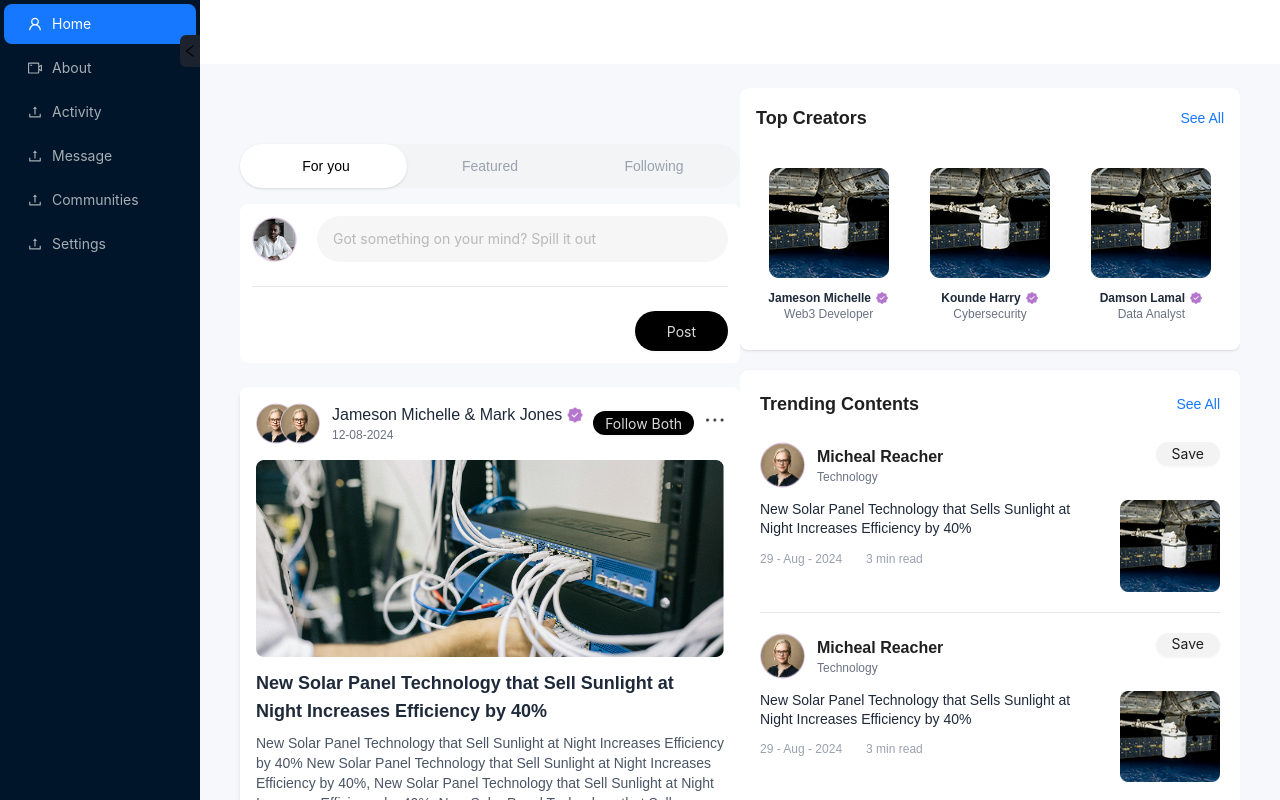
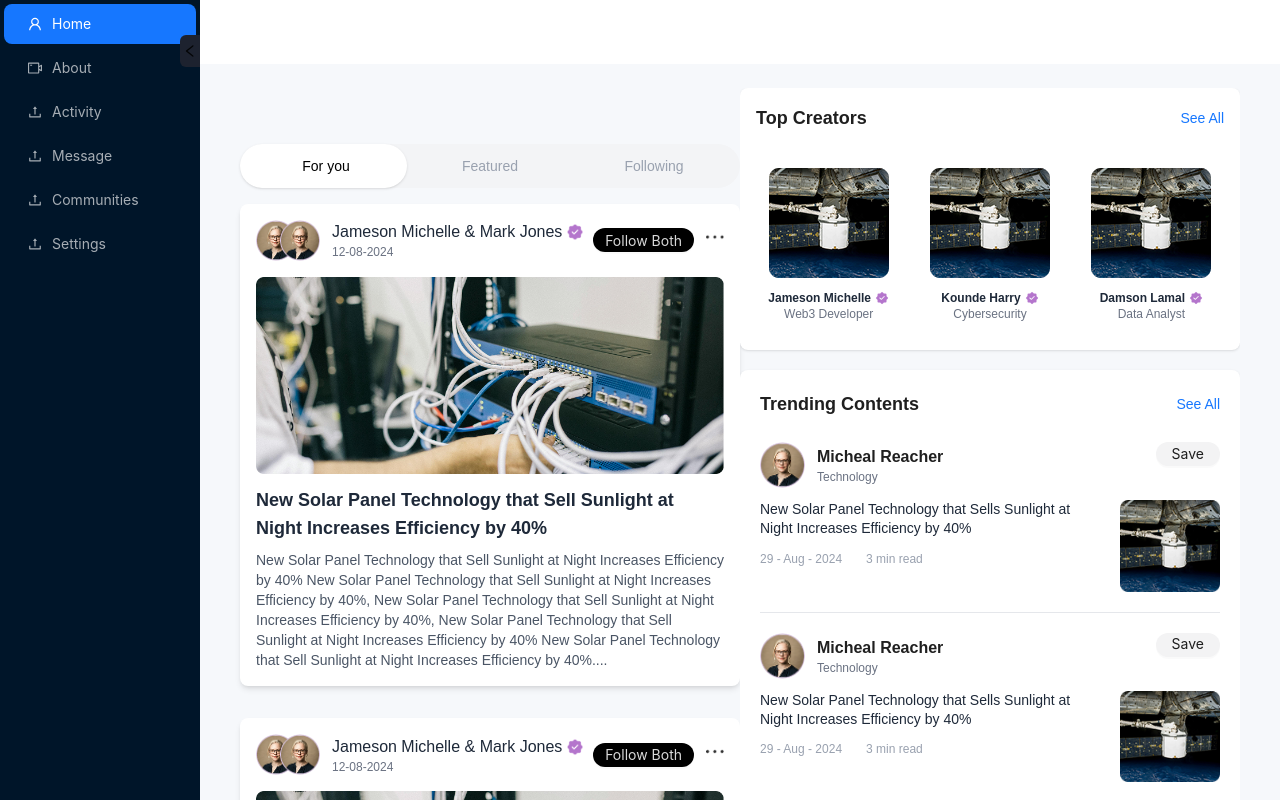
Before and after one commit to emmasam1/withread, a Next.js app: page /dashboard in a window 1280 px wide. Built offline with nearby package versions, Linux system fonts and the light colour scheme.

Commit message:
added context

```diff
--- /dev/null
+++ b/src/app/context/context.jsx
@@ -0,0 +1,23 @@
+"use client";
+
+import React, { createContext, useContext, useState } from "react";
+
+// Create context
+const AuthContext = createContext();
+
+// Provider
+export const AuthProvider = ({ children }) => {
+  const [isLoggedIn, setIsLoggedIn] = useState(false);
+
+  const login = () => setIsLoggedIn(true);
+  const logout = () => setIsLoggedIn(false);
+
+  return (
+    <AuthContext.Provider value={{ isLoggedIn, login, logout }}>
+      {children}
+    </AuthContext.Provider>
+  );
+};
+
+// Hook
+export const useAuth = () => useContext(AuthContext);
--- a/src/app/dashboard/page.jsx
+++ b/src/app/dashboard/page.jsx
@@ -4,6 +4,7 @@ import React, { useState } from "react";
 import Image from "next/image";
 import { Button, Input, Divider } from "antd";
 import { motion } from "framer-motion";
+import { useAuth } from "../context/context";
 
 // import ForYou from "@/components/home/ForYou";
 import ForYou from "./components/home/ForYou";
@@ -20,6 +21,7 @@ const Following = () => (
 
 const Page = () => {
   const [activeTab, setActiveTab] = useState("1");
+  const { isLoggedIn, login, logout } = useAuth();
 
   const tabs = [
     { key: "1", label: "For you", content: <ForYou /> },
@@ -56,6 +58,7 @@ const Page = () => {
           </div>
 
           {/* Post Input Box */}
+          {isLoggedIn && (
             <div className="bg-white rounded-lg p-3 mb-6">
               <div className="flex items-center gap-5">
                 <Image
@@ -78,6 +81,7 @@ const Page = () => {
                 </Button>
               </div>
             </div>
+          )}
 
           {/* Tab Content */}
           <div>{tabs.find((tab) => tab.key === activeTab)?.content}</div>
--- a/src/app/layout.js
+++ b/src/app/layout.js
@@ -1,5 +1,6 @@
 import { Geist, Geist_Mono } from "next/font/google";
 import "./globals.css";
+import { AuthProvider } from "./context/context";
 
 const geistSans = Geist({
   variable: "--font-geist-sans",
@@ -22,7 +23,7 @@ export default function RootLayout({ children }) {
       <body
         className={`${geistSans.variable} ${geistMono.variable} antialiased`}
       >
-        {children}
+         <AuthProvider>{children}</AuthProvider>
       </body>
     </html>
   );
```
Lines whose indentation alone changed are shown as unchanged.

» **PROBLEM**:
Look through the data above for the string "logout" and copy every line where it appears.

» **EXERCISE RESULT**:
+  const logout = () => setIsLoggedIn(false);
+    <AuthContext.Provider value={{ isLoggedIn, login, logout }}>
+  const { isLoggedIn, login, logout } = useAuth();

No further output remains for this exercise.